Kyle Borland, a freelance publicist who lives in the neighborhood, recounted an apparent road-rage incident near Third Street and Wallace Avenue last month on Twitter.

“Holy shit! This driver just TURNED AROUND to hit a homeless woman twice in front of our apartment,” he posted on August 18.

Street Sheet contacted Borland, who saw the incident from his house. The victim was an unidentified African American woman, who appeared to be in her late 40s or early 50s, and was carrying a sleeping bag, a book and a bottle of Pedialyte, he said.

“My partner and I were picking up a delivery downstairs,” Borland said. “The driver was at the light, waiting to turn right or left on Third when the homeless woman crossed the street in front of him. For some reason, she stopped in front of his car and didn’t move.”

“They proceeded to yell obscenities at each other, and when he finally went around her, he did a U-turn in the intersection to hit her in the street,” he said.

Upon impact, the woman and her possessions were sent flying in the air. The driver attempted to run her over again until Borland yelled out to him, then drove away. The victim rose quickly, appeared to be disoriented and declined any assistance in gathering her stuff before storming off, Borland said.

Borland added that he reported it to the police, who told him that they couldn’t take further action without the victim available or the license plate on the vehicle.

Were it not for Borland’s tweet, this incident would have remained unknown. It stands in sharp contrast with Paneez Kosarian, an Embarcadero resident whose attack by an apparently mentally ill, homeless man in her condo drew media attention and turned into a flashpoint in neighborhood opposition to a new navigation center.

Assaults and other crimes against homeless people are seldom reported, much less solved, according to the National Coalition for the Homeless. The Washington, D.C.-based advocacy organization tallied 1,769 attacks on unhoused people throughout the U.S. since 1999. The national coalition also noted that homeless people are more likely to suffer violent crimes than the general population.

However, the physical safety of unsheltered folk should be addressed, Borland said.
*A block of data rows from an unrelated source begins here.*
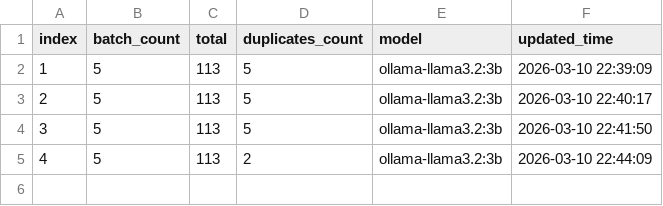
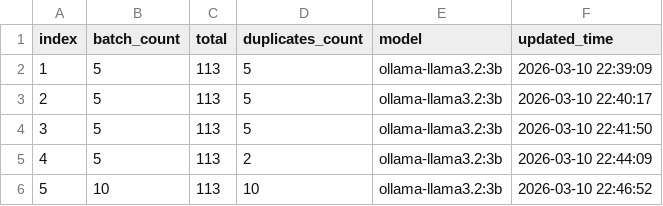
Before and after one commit to kactlabs/fiki, a CSV file: iteration_details.csv, drawn as a sheet; the diff names each change by its address in the sheet, - before the commit and + after, or states it on an @@ line.

Commit message:
feat: add iteration details to CSV

```diff
--- a/iteration_details.csv
+++ b/iteration_details.csv
+row 6: 5 | 10 | 113 | 10 | ollama-llama3.2:3b | 2026-03-10 22:46:52
```
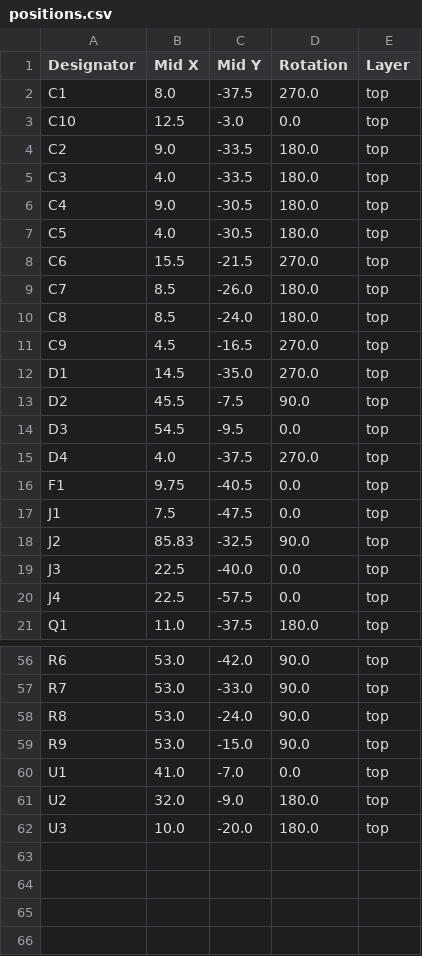
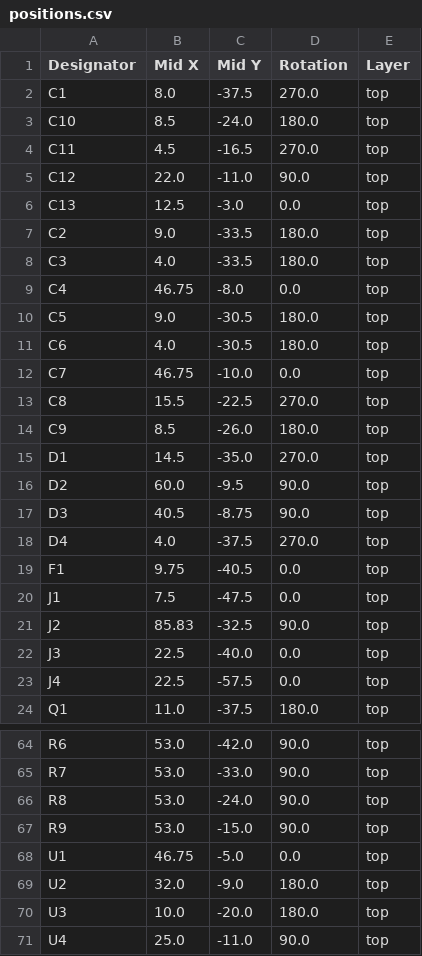
Before and after one commit to TUT-ProjectEV/TSAL-board, a CSV file: TSAL-board/production/positions.csv, drawn as a sheet; only a part is shown, gaps mark what is left out; the diff covers the shown part only.

```diff
--- a/TSAL-board/production/positions.csv
+++ b/TSAL-board/production/positions.csv
@@ -2,14 +2,17 @@
 C1,8.0,-37.5,270.0,top
-C10,12.5,-3.0,0.0,top
+C10,8.5,-24.0,180.0,top
+C11,4.5,-16.5,270.0,top
+C12,22.0,-11.0,90.0,top
+C13,12.5,-3.0,0.0,top
 C2,9.0,-33.5,180.0,top
 C3,4.0,-33.5,180.0,top
-C4,9.0,-30.5,180.0,top
-C5,4.0,-30.5,180.0,top
-C6,15.5,-21.5,270.0,top
-C7,8.5,-26.0,180.0,top
-C8,8.5,-24.0,180.0,top
-C9,4.5,-16.5,270.0,top
+C4,46.75,-8.0,0.0,top
+C5,9.0,-30.5,180.0,top
+C6,4.0,-30.5,180.0,top
+C7,46.75,-10.0,0.0,top
+C8,15.5,-22.5,270.0,top
+C9,8.5,-26.0,180.0,top
 D1,14.5,-35.0,270.0,top
-D2,45.5,-7.5,90.0,top
-D3,54.5,-9.5,0.0,top
+D2,60.0,-9.5,90.0,top
+D3,40.5,-8.75,90.0,top
 D4,4.0,-37.5,270.0,top
@@ -59,4 +67,5 @@ R8,53.0,-24.0,90.0,top
 R9,53.0,-15.0,90.0,top
-U1,41.0,-7.0,0.0,top
+U1,46.75,-5.0,0.0,top
 U2,32.0,-9.0,180.0,top
 U3,10.0,-20.0,180.0,top
+U4,25.0,-11.0,90.0,top
```
Also changed, not shown: 5 added rows and 55 edited cells elsewhere in this file, TSAL-board/production/bom.csv, TSAL-board/production/designators.csv, 4 other files.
In his Twitter thread, he wrote, “As San Franciscans, we do a lot of talking. We discuss the mental health and violence ‘of the homeless’ and the solutions to these ‘issues.’ But, no one questions the psyche of comfortable, housed humans who go out of their way to attack and vilify the vulnerable. We should.”